#### WHAT THE EXERCISE ASKS:
In your copy, leave out the pictures and repeat the entries below exactly.

#### RECORDS PROVIDED:
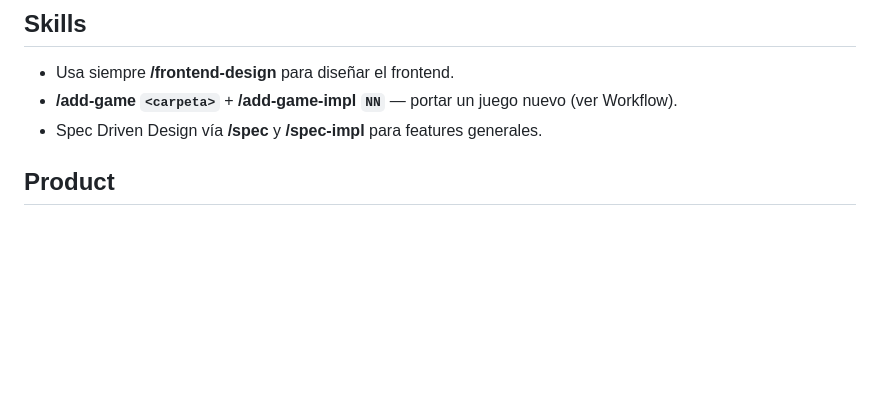
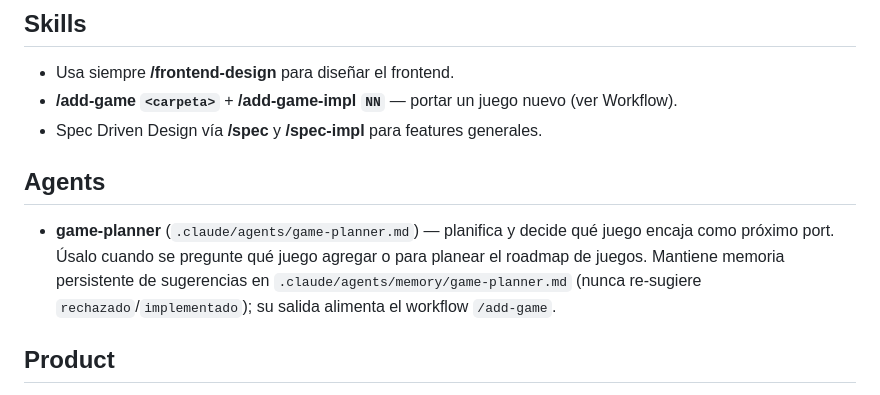
Before and after one commit to IsmaelJDz/arcade-vault, a Markdown page: CLAUDE.md, the part around the change. Drawn GitHub-style; blank space fills up the shorter version.

Commit message:
feat(docs): add agents section to CLAUDE.md for game-planner guidance

```diff
--- a/CLAUDE.md
+++ b/CLAUDE.md
@@ -15,6 +15,10 @@ No test runner is configured yet. Verify with `npm run build` + `npm run lint`.
 - Usa siempre **/frontend-design** para diseñar el frontend.
 - **/add-game `<carpeta>`** + **/add-game-impl `NN`** — portar un juego nuevo (ver Workflow).
 - Spec Driven Design vía **/spec** y **/spec-impl** para features generales.
+
+## Agents
+
+- **game-planner** (`.claude/agents/game-planner.md`) — planifica y decide qué juego encaja como próximo port. Úsalo cuando se pregunte qué juego agregar o para planear el roadmap de juegos. Mantiene memoria persistente de sugerencias en `.claude/agents/memory/game-planner.md` (nunca re-sugiere `rechazado`/`implementado`); su salida alimenta el workflow `/add-game`.
 
 ## Product
 
```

#### OUTPUT BELOW:
Before and after one commit to IsmaelJDz/arcade-vault, a Markdown page: CLAUDE.md, the part around the change. Drawn GitHub-style; blank space fills up the shorter version.

Commit message:
feat(docs): add agents section to CLAUDE.md for game-planner guidance

```diff
--- a/CLAUDE.md
+++ b/CLAUDE.md
@@ -15,6 +15,10 @@ No test runner is configured yet. Verify with `npm run build` + `npm run lint`.
 - Usa siempre **/frontend-design** para diseñar el frontend.
 - **/add-game `<carpeta>`** + **/add-game-impl `NN`** — portar un juego nuevo (ver Workflow).
 - Spec Driven Design vía **/spec** y **/spec-impl** para features generales.
+
+## Agents
+
+- **game-planner** (`.claude/agents/game-planner.md`) — planifica y decide qué juego encaja como próximo port. Úsalo cuando se pregunte qué juego agregar o para planear el roadmap de juegos. Mantiene memoria persistente de sugerencias en `.claude/agents/memory/game-planner.md` (nunca re-sugiere `rechazado`/`implementado`); su salida alimenta el workflow `/add-game`.
 
 ## Product
 
```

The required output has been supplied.